kathaṁ hi nāma sāmaṇerā bhikkhūsu agāravā appatissā asabhāgavuttikā viharissantīti.

“How can the novices keep being disrespectful and undeferential toward the monks—living disharmoniously with them?”

bhagavato etamatthaṁ ārocesuṁ.

They reported the matter to the Blessed One.

anujānāmi bhikkhave pañcahaṅgehi samannāgatassa sāmaṇerassa daṇḍakammaṁ kātuṁ

“Monks, I allow a punishment to be imposed on a novice endowed with five qualities:

bhikkhūnaṁ alābhāya parisakkati

bhikkhūnaṁ anatthāya parisakkati

bhikkhūnaṁ anāvāsāya parisakkati

bhikkhū akkosati paribhāsati

bhikkhū bhikkhūhi bhedeti

“He strives for the monks’ loss,

“he strives for the monks’ harm,

“he strives for the monks’ non-dwelling,

“he insults and reviles monks,

“he causes monks to split from monks.

anujānāmi bhikkhave imehi pañcahaṅgehi samannāgatassa sāmaṇerassa daṇḍakammaṁ kātunti.

“I allow a punishment to be imposed on a novice endowed with these five qualities.”

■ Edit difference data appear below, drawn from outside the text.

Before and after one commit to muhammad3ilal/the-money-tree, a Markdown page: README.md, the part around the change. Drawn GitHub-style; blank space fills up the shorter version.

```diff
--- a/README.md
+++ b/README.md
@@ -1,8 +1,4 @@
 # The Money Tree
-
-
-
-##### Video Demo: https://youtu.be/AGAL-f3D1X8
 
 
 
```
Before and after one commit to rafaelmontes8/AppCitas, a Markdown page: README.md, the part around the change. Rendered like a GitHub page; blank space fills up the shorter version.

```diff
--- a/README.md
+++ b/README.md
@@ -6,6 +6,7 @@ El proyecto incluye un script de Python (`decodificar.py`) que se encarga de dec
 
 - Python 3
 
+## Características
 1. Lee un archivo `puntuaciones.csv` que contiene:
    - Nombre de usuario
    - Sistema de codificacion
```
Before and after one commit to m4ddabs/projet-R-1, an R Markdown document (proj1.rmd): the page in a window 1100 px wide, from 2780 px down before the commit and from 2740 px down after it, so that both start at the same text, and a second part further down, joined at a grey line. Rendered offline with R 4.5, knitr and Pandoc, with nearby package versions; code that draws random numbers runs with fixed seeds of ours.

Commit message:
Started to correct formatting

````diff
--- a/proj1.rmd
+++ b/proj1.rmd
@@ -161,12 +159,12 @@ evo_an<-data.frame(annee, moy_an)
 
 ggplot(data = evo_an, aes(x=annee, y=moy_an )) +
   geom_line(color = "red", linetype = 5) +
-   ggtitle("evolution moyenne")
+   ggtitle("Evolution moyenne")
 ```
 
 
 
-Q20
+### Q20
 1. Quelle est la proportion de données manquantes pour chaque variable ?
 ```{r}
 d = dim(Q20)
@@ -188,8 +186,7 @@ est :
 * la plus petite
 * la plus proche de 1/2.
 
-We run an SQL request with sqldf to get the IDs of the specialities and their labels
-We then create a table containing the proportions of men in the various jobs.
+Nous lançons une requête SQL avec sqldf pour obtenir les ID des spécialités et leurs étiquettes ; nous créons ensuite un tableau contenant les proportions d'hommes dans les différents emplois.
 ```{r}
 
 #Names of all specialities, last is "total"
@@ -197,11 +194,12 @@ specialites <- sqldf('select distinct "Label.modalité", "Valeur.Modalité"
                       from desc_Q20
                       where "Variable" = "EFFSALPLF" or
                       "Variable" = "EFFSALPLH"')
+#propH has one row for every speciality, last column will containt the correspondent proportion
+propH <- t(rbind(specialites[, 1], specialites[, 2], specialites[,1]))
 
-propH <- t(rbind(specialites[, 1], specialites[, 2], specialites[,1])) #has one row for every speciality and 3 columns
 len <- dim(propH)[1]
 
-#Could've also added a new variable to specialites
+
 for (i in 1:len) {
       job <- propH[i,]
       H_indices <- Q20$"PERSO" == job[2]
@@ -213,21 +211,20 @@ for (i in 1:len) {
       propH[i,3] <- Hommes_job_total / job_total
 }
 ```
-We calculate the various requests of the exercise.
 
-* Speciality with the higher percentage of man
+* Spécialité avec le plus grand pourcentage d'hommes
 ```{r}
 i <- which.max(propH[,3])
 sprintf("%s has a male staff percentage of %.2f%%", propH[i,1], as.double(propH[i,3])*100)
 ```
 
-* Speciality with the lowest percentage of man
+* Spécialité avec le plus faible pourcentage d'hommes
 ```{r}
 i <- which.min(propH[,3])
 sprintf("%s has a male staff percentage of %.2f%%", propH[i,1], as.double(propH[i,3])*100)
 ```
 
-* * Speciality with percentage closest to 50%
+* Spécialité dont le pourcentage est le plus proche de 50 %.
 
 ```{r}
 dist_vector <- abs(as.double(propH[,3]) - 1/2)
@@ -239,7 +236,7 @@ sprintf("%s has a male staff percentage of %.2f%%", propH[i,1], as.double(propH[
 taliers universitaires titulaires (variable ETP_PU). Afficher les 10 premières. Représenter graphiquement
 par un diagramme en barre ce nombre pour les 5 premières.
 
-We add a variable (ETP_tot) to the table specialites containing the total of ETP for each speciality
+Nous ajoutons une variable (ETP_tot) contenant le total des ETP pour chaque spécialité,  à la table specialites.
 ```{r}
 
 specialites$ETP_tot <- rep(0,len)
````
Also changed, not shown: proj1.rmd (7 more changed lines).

(Mv.I.57.2) athakho bhikkhūnaṁ etadahosi kiṁ nu kho daṇḍakammaṁ kātabbanti.

Then the thought occurred to the monks, “What punishment should be done?”

bhagavato etamatthaṁ ārocesuṁ

They reported the matter to the Blessed One.

anujānāmi bhikkhave āvaraṇaṁ kātunti.

“Monks, I allow a prohibition (placing something off limits) to be made.”

tena kho pana samayena bhikkhū sāmaṇerānaṁ sabbaṁ saṅghārāmaṁ āvaraṇaṁ karonti.

Now at that time the monks made the entire monastery of the Saṅgha off limits.

sāmaṇerā ārāmaṁ pavisituṁ alabhamānā pakkamantipi vibbhamantipi titthiyesupi saṅkamanti.

The novices, not getting to enter the monastery, left, disrobed, or went over to another religion.

bhagavato etamatthaṁ ārocesuṁ.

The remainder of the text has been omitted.